A Suffolk teenage singer/songwriter has become the youngster ever person to sign with the world’s biggest independent music publisher, just days before his 17th birthday.
In the week that Suffolk sensation Ed Sheeran reached number one and two in the charts with his new releases, Rhys Butterworth-Bowman has been announced as Peermusic’s latest signing and he has shared his dreams of joining Ed as one of the world’s biggest stars.
Having grown up, and still living on the outskirts of Sudbury, Rhys attributes his success to a lot of hard work and a sprinkling of luck.
“It’s part luck. But you make your own luck. You have go to work hard and keep trying,” said Rhys, who turned 17 on Tuesday.
“One of my videos was spotted online. But I added a lot of record labels on Facebook. A guy from Warner shared one of my videos and that’s how I met my manager.
“I’m really excited. I’ve been working on this for about a year without being able to tell anyone.”
It started because he was doing covers on Facebook. His cover of Chaka Khan’s ‘Ain’t nobody’... attracted the attention of his now manager who called him.
Together the pair have worked on finding Rhys a deal, meeting lots of prospective partners, including major well-known labels, before deciding to join Peermusic.

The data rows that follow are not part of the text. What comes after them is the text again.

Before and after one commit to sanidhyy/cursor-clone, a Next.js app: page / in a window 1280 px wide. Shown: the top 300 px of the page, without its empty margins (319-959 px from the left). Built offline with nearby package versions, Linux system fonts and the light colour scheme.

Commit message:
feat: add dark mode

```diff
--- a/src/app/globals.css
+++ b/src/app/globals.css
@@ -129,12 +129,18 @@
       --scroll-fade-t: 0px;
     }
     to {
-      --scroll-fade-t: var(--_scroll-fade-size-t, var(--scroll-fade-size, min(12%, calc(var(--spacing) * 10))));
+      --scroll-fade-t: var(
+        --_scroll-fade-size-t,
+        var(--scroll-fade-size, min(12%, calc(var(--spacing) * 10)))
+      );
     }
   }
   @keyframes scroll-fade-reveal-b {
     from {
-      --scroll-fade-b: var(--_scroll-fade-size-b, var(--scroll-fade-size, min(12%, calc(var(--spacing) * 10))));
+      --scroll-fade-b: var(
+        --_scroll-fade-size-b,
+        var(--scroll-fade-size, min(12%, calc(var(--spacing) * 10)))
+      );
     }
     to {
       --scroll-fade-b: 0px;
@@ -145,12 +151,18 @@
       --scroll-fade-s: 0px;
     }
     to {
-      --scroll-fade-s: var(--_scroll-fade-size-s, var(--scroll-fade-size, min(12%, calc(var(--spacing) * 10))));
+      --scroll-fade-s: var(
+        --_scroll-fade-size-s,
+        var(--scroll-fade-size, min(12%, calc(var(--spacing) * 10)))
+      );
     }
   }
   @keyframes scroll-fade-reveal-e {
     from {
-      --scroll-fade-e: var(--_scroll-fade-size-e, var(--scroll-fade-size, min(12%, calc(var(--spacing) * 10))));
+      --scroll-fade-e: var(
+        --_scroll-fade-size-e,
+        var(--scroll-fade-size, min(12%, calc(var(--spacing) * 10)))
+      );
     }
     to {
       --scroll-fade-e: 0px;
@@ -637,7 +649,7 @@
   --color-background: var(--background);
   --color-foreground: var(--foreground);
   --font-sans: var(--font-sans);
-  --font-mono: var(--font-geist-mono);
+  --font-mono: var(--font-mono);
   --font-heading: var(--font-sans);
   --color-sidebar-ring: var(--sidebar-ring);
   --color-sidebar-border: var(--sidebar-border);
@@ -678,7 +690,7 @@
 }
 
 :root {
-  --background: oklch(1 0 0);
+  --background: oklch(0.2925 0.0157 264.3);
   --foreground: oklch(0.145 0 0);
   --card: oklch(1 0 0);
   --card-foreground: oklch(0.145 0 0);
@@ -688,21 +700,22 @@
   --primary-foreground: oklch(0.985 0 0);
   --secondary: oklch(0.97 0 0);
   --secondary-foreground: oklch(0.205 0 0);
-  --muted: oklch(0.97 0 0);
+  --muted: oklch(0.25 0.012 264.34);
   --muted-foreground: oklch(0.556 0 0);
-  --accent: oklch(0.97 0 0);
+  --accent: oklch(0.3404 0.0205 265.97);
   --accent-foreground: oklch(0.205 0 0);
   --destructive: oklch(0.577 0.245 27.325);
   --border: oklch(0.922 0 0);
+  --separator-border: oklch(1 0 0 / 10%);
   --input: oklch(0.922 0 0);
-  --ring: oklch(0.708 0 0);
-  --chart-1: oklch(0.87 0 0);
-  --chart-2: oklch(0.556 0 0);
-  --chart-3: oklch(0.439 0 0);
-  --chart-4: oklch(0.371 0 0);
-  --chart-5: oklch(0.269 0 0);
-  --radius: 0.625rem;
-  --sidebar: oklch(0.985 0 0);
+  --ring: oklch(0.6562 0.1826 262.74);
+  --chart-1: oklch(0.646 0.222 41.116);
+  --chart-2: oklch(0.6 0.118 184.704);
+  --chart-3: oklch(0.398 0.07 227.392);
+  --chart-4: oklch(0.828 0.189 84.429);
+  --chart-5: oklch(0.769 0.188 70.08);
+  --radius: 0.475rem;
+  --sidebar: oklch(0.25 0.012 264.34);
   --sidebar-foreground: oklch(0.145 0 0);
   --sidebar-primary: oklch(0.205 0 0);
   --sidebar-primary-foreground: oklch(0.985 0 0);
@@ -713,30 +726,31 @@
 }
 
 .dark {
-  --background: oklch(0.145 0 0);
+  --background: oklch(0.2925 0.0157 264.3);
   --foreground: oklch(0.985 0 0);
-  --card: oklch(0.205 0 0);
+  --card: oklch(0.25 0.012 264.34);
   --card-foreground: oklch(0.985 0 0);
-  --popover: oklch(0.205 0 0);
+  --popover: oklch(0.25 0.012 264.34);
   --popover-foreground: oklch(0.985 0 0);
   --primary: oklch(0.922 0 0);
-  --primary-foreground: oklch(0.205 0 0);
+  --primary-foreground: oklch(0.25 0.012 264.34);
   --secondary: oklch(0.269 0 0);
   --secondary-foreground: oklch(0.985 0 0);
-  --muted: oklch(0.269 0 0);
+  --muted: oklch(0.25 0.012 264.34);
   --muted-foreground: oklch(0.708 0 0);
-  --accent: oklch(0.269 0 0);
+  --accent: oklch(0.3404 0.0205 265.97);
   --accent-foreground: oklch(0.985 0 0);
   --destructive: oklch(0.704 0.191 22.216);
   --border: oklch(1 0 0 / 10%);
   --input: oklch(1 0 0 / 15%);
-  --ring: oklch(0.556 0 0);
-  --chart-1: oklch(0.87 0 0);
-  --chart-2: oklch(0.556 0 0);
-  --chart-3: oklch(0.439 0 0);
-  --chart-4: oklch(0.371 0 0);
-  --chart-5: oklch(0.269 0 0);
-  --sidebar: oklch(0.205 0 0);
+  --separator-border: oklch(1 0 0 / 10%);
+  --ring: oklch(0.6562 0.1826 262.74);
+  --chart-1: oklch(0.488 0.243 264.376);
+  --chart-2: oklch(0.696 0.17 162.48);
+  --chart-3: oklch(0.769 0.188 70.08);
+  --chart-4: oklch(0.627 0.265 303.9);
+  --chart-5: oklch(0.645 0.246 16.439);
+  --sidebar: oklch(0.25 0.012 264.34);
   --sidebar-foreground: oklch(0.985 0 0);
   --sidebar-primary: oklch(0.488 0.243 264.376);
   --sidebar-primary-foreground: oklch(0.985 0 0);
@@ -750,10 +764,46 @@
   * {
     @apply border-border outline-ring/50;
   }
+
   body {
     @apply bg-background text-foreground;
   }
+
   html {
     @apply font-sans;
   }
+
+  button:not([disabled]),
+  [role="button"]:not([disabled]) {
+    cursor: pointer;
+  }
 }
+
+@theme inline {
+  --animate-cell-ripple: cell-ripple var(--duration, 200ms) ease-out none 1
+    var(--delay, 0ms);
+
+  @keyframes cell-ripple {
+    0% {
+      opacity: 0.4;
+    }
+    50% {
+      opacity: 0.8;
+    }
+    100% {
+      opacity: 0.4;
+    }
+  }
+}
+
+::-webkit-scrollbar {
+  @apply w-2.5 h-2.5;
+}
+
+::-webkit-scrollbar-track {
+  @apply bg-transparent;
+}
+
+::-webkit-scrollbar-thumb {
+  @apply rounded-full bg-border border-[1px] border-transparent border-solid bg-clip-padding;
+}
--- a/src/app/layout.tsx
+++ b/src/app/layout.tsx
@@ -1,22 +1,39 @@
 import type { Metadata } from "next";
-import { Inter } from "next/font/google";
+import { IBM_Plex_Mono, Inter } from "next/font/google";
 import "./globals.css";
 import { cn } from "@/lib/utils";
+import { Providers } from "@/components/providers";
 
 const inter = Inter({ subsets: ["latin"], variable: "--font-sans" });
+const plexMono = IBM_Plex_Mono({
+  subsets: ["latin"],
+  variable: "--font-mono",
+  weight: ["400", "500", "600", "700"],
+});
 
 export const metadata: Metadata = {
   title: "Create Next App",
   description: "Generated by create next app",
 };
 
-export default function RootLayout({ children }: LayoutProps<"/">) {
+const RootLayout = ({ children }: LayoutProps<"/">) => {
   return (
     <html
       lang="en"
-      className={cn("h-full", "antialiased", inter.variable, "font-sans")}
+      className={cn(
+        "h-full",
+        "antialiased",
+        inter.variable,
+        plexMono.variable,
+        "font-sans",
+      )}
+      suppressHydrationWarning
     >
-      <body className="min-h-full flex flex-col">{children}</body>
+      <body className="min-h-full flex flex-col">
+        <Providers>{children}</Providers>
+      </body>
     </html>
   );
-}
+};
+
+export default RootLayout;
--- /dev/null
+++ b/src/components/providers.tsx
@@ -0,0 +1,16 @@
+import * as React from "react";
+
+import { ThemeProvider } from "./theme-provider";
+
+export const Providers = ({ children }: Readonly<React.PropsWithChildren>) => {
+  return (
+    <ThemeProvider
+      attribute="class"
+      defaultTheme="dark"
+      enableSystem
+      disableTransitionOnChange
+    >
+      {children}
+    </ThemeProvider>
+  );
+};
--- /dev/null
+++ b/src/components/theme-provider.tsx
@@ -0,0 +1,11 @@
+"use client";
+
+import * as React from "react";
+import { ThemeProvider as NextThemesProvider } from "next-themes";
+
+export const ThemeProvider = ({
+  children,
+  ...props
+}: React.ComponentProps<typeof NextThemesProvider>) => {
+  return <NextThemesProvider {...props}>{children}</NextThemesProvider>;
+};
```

“As well as being able to offer a lot more doors for writings sessions and financial support, they look after you creatively and develop you as an artist without thinking too much about the business side,” said Rhys, suggesting this might not be the case at some of the more traditional names in the business.
Although the deal has been struck and he has a number of his own songs penned, Rhys is in no hurry to start selling singles and albums.
Equally disappointing for fans is the fact that there are no live gigs lined up.
“I want to make sure that my songs are going to be the best the can be before we release anything,” he said.
Instead he is focusing on writing more songs and improving so that when the time comes he is ready to take the World by storm.
He continues to study music technology at West Suffolk College and would like to work in music production if a career as an artist doesn’t work out, but for now the dream is to be a performer.
“It sounds quite ambitious but I want to be nationally or internationally one of the biggest names in music.
“That’s the dream.”